Technology has come a long way since 1945. Today we have drones and GPS. During World War II, pilots had Morse code and manually operated control panels. But you can step back into that era with Wings Over the Rockies Air & Space Museum's B-17 Day .
The Boeing B-17 "Flying Fortress" (pictured, left) is a World War II bomber that ran missions in Europe. At the time, the planes were among the United States' most advanced and modern aircraft. Of the more than 12,000 B-17s that were manufactured, less than 100 still exist and only about a dozen can still fly. The planes, though heavy-duty and robust from the outside, have tight quarters within. Walk through the main area—the seats still have old-school, snap-in seatbelts—and you'll enter a small space where the radio operator (just one member of the 10-person crew) would transmit information via Morse code (pictured, below).

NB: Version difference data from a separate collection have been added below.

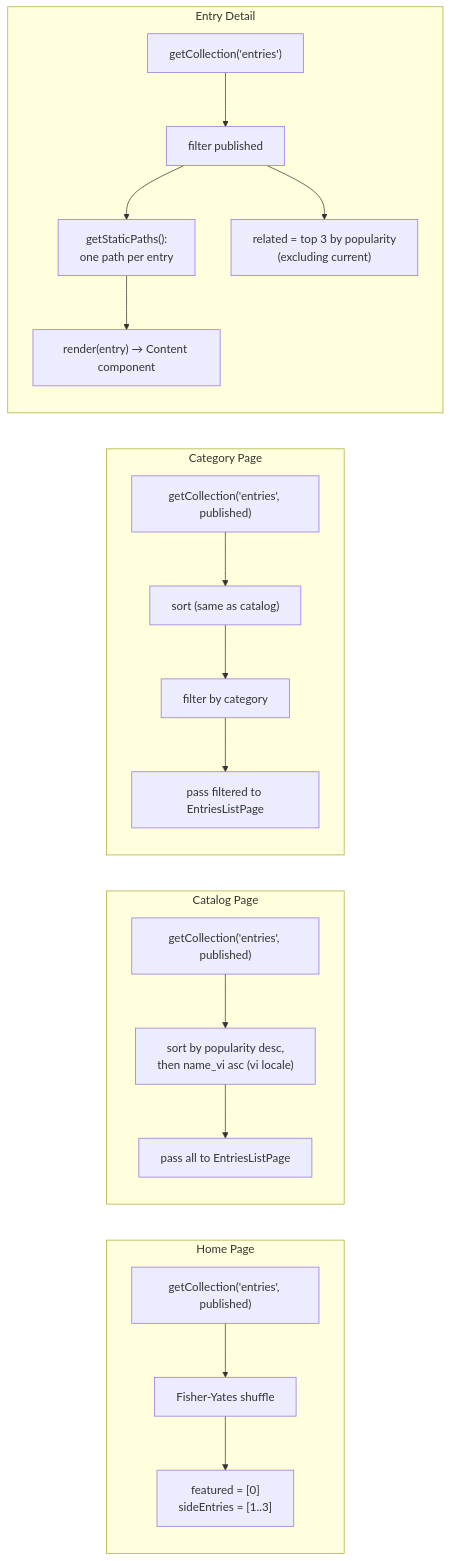
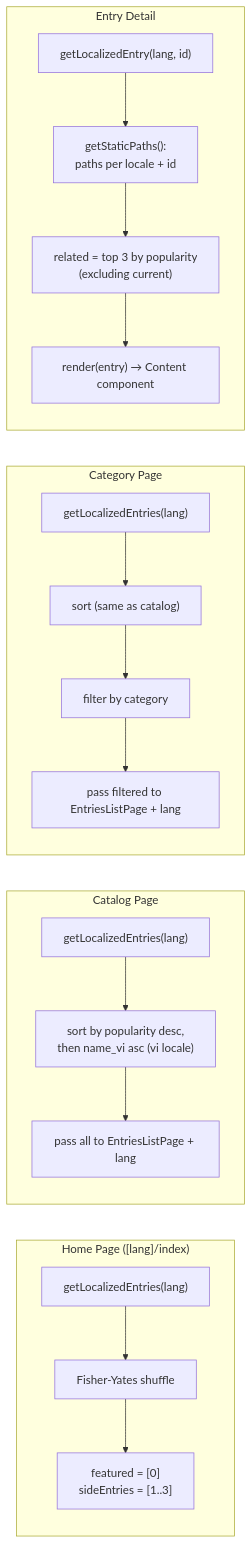
The second of 3 diagrams in doc/data-flow.md (khanhhung142/mythic-pages), drawn with Mermaid before and after one commit. The commit also changed other lines of this file and 12 other files, not shown here.

````diff
--- a/doc/data-flow.md
+++ b/doc/data-flow.md
@@ -48,20 +58,20 @@
 ```mermaid
 graph LR
-    subgraph "Home Page"
-        H1["getCollection('entries', published)"] --> H2["Fisher-Yates shuffle"] --> H3["featured = [0]<br/>sideEntries = [1..3]"]
+    subgraph "Home Page ([lang]/index)"
+        H1["getLocalizedEntries(lang)"] --> H2["Fisher-Yates shuffle"] --> H3["featured = [0]<br/>sideEntries = [1..3]"]
     end
 
     subgraph "Catalog Page"
-        C1["getCollection('entries', published)"] --> C2["sort by popularity desc,<br/>then name_vi asc (vi locale)"] --> C3["pass all to EntriesListPage"]
+        C1["getLocalizedEntries(lang)"] --> C2["sort by popularity desc,<br/>then name_vi asc (vi locale)"] --> C3["pass all to EntriesListPage + lang"]
     end
 
     subgraph "Category Page"
-        F1["getCollection('entries', published)"] --> F2["sort (same as catalog)"] --> F3["filter by category"] --> F4["pass filtered to EntriesListPage"]
+        F1["getLocalizedEntries(lang)"] --> F2["sort (same as catalog)"] --> F3["filter by category"] --> F4["pass filtered to EntriesListPage + lang"]
     end
 
     subgraph "Entry Detail"
-        E1["getCollection('entries')"] --> E2["filter published"] --> E3["getStaticPaths():<br/>one path per entry"]
-        E2 --> E4["related = top 3 by popularity<br/>(excluding current)"]
-        E3 --> E5["render(entry) → Content component"]
+        E1["getLocalizedEntry(lang, id)"] --> E2["getStaticPaths():<br/>paths per locale + id"]
+        E2 --> E3["related = top 3 by popularity<br/>(excluding current)"]
+        E3 --> E4["render(entry) → Content component"]
     end
 ```
````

One of the most important parts of the plane is the bomb holding area. Bombardiers sat at the front of the plane (pictured, top) and could decide when and which bombs dropped. While the pilot—sitting in an area between the nose and the bomb holding area—was in charge for most of the flight, the bombardier would take control of the plane from the nose when the crew approached a target in order to get the best shot.
Now's your chance to get firsthand experience with the Flying Fortress : The bomber will be at Centennial Airport until June 10. Tickets are available to fly in the planes ($449) and for a ground tour of the B-17 ($10). Also: June 9's WWII-era Hangar Dance features dancing, live music, food and drinks, and tours of the B-17. (Get tickets .) —Daliah Singer